What actually saved Citigroup was a gun to the head of the taxpayer. Before it was all over, the U.S. Treasury pumped $45 billion in capital into Citigroup; the government guaranteed over $300 billion of Citigroup’s assets; the Federal Deposit Insurance Corporation (FDIC) guaranteed $5.75 billion of its senior unsecured debt and $26 billion of its commercial paper and interbank deposits; and the Federal Reserve secretly sluiced $2.5 trillion, cumulatively, in almost zero-interest loans to Citigroup.
And here’s the really sad part: to this day no one knows why Citigroup was worth saving. Its serial violations have continued since its bailout, including a felony count to which it admitted in 2015 related to its participation in a cartel to rig the foreign exchange market.
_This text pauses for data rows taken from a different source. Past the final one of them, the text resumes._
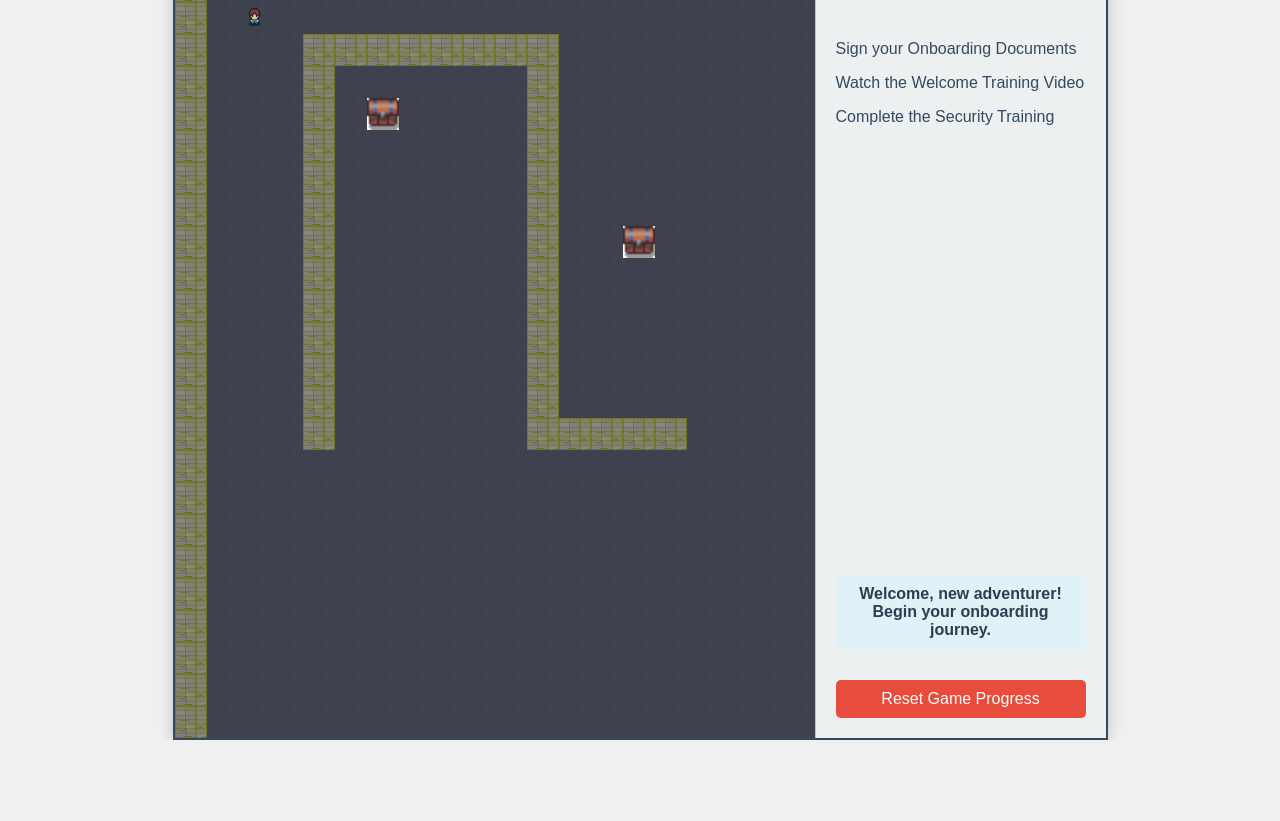
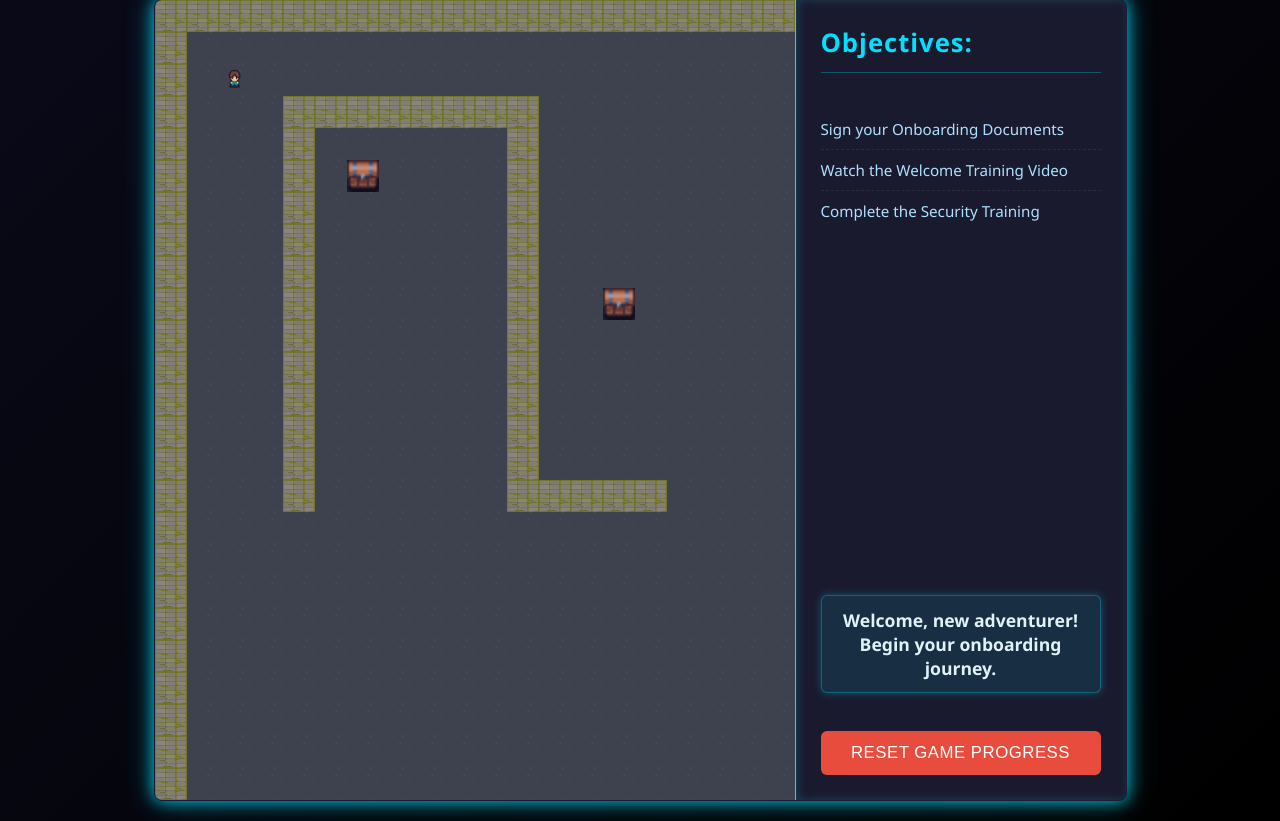
Before and after one commit to turnip-the-beet/new-hire-onboarding, a plain HTML site: page index.html in a window 1280 px wide. Shown: the part 142-963 px from the top of the page. Before the commit the page ends 882 px from the top, so only its background shows below. Drawn offline with Linux system fonts and the light colour scheme.

Commit message:
Update style.css

```diff
--- a/style.css
+++ b/style.css
@@ -1,47 +1,74 @@
+/* General Body Styles */
 body {
-    font-family: Arial, sans-serif;
+    font-family: 'Segoe UI', Tahoma, Geneva, Verdana, sans-serif; /* Clean, modern font */
     display: flex;
     flex-direction: column;
     align-items: center;
-    justify-content: center;
-    min-height: 100vh;
+    min-height: 100vh; /* Full viewport height */
     margin: 0;
-    background-color: #f0f0f0;
-    color: #333;
+    padding: 20px; /* Some padding around the content */
+    box-sizing: border-box; /* Include padding in element's total width and height */
+
+    /* xiliotx.com inspired dark gradient background */
+    background: linear-gradient(135deg, #0a0a1a 0%, #000000 100%);
+    color: #e0e0f0; /* Light text color for dark background */
+    overflow-x: hidden; /* Prevent horizontal scroll */
 }
 
+/* Page Title */
 h1 {
-    color: #2c3e50;
-    margin-bottom: 20px;
+    color: #00e0ff; /* Bright blue accent, reminiscent of neon */
+    font-size: 2.8em;
+    text-shadow: 0 0 10px rgba(0, 224, 255, 0.6); /* Subtle glow effect */
+    margin-bottom: 30px;
+    letter-spacing: 2px;
+    text-transform: uppercase;
 }
 
+/* Game Container - The centerpiece */
 #game-container {
     display: flex;
-    border: 2px solid #34495e;
-    box-shadow: 0 0 15px rgba(0, 0, 0, 0.2);
-    background-color: #fff;
+    border: 1px solid #1a1a33; /* Dark border */
+    box-shadow: 0 0 30px rgba(0, 224, 255, 0.4), /* Outer glow */
+                0 0 15px rgba(0, 224, 255, 0.8), /* Inner glow */
+                inset 0 0 8px rgba(0, 224, 255, 0.2); /* Inner subtle glow */
+    background-color: #1a1a2e; /* Slightly lighter dark background for the box */
+    border-radius: 8px; /* Slightly rounded corners */
+    overflow: hidden; /* Ensures canvas doesn't bleed out */
+    transition: all 0.3s ease-in-out; /* Smooth transition for hover effects */
 }
 
-#gameCanvas {
-    /* This will be drawn by JS, so no CSS background needed */
-    display: block;
+#game-container:hover {
+    box-shadow: 0 0 40px rgba(0, 224, 255, 0.6),
+                0 0 20px rgba(0, 224, 255, 1),
+                inset 0 0 10px rgba(0, 224, 255, 0.3);
 }
 
+/* Game Canvas - The actual game display */
+#gameCanvas {
+    display: block;
+    /* Background for canvas is handled by JS drawing */
+}
+
+/* Info Panel - Sidebar next to the game */
 #info-panel {
-    width: 250px;
-    padding: 20px;
-    background-color: #ecf0f1;
-    border-left: 1px solid #bdc3c7;
+    width: 280px; /* Slightly wider panel */
+    padding: 25px;
+    background-color: #1a1a2e; /* Same as container background */
+    border-left: 1px solid #00e0ff; /* Accent border on the left */
     display: flex;
     flex-direction: column;
     justify-content: space-between;
+    box-shadow: inset 2px 0 8px rgba(0, 224, 255, 0.2); /* Inner shadow for panel */
 }
 
 #info-panel h2 {
-    color: #2980b9;
+    color: #00e0ff; /* Bright blue accent */
     margin-top: 0;
-    border-bottom: 1px solid #bdc3c7;
-    padding-bottom: 10px;
+    border-bottom: 1px solid rgba(0, 224, 255, 0.3); /* Subtle accent border */
+    padding-bottom: 12px;
+    font-size: 1.6em;
+    letter-spacing: 1px;
 }
 
 #objective-list {
@@ -49,39 +76,53 @@ h1 {
     padding: 0;
     margin: 15px 0;
     flex-grow: 1;
+    font-size: 0.95em;
 }
 
 #objective-list li {
-    padding: 8px 0;
-    color: #34495e;
+    padding: 10px 0;
+    color: #b0e0ff; /* Lighter blue for text */
+    border-bottom: 1px dashed rgba(255, 255, 255, 0.08); /* Very subtle separator */
+}
+
+#objective-list li:last-child {
+    border-bottom: none; /* No border for the last item */
 }
 
 #objective-list li.completed {
     text-decoration: line-through;
-    color: #7f8c8d;
+    color: #7f8c8d; /* Muted color for completed tasks */
 }
 
 #game-message {
-    background-color: #e0f2f7;
-    padding: 10px;
-    border-radius: 5px;
-    color: #2c3e50;
+    background-color: rgba(0, 224, 255, 0.1); /* Subtle glowing background */
+    border: 1px solid rgba(0, 224, 255, 0.3);
+    padding: 12px;
+    border-radius: 6px;
+    color: #e0f2f7;
     font-weight: bold;
     text-align: center;
+    font-size: 1.1em;
+    box-shadow: 0 0 8px rgba(0, 224, 255, 0.3); /* Message glow */
 }
 
+/* Reset Button */
 #resetButton {
-    background-color: #e74c3c;
+    background-color: #e74c3c; /* Still a distinct warning color */
     color: white;
-    padding: 10px 15px;
+    padding: 12px 18px;
     border: none;
-    border-radius: 5px;
+    border-radius: 6px;
     cursor: pointer;
-    font-size: 1em;
-    margin-top: 15px;
+    font-size: 1.05em;
+    margin-top: 20px;
     width: 100%;
+    transition: background-color 0.2s ease, box-shadow 0.2s ease;
+    text-transform: uppercase;
+    letter-spacing: 0.5px;
 }
 
 #resetButton:hover {
     background-color: #c0392b;
+    box-shadow: 0 0 15px rgba(231, 76, 60, 0.6); /* Red glow on hover */
 }
```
As for the legal cunning of Allen & Overy, the Financial Times describes its gag order for Zelda Perkins in the Weinstein matter as follows:
“There are plenty of clauses in it to direct and curtail her future behaviour, including if she were ever asked to provide testimony. One says that if ‘any criminal legal process’ involving Harvey Weinstein or Miramax requires her to give evidence, she will give 48 hours notice to Mark Mansell, a lawyer at Allen & Overy, ‘before making any disclosure’.
“In the event her evidence is required, ‘you [she] will use all reasonable endeavours to limit the scope of the disclosure as far as possible’, the agreement says, adding that she will agree to give ‘reasonable assistance’ to Miramax ‘if it elects to contest such process’.
According to the Financial Times, this gag order was signed in 1998. It buried for the past 19 years a claim of sexual assault by Harvey Weinstein – a charge that rightfully belonged with the police.
At the peak of the financial crisis, Citigroup was trading as a 99 cent stock. Its shareholders lost the vast majority of their money and then the company did a 1-for-10 reverse split, leaving shareholders with 100 shares for every 1,000 shares they had previously owned.
Today, the Weinstein Company is struggling to financially survive; its Board is under a cloud; its reputation is in tatters; multiple investigations are underway. The Weinstein Company is where Citigroup was in 2008. Is it just possible that neither received wise counsel from Allen & Overy?
Last two slides of Ernst Presentation to UNANIMA, UN Church Centre, New York City, October 1, 2011, at celebration for receiving International Woman of Courage Award
In Ernst vs AER, did the Supreme Court of Canada intentionally publish Rosalie Abella’s lie of AER finding Ernst to be a “vexatious litigant” and repeat it in the summary the court sent to media because Ernst has publicly stated gag orders on drinking water pollution by oil and gas companies must be made illegal and that she will not settle and gag the law violations by Encana, Alberta Environment and AER?
Supreme Court of Canada definition of Vexatious Litigant: A citizen diligently providing documented evidence of corporate crimes to an energy regulator to protect the public interest and public health.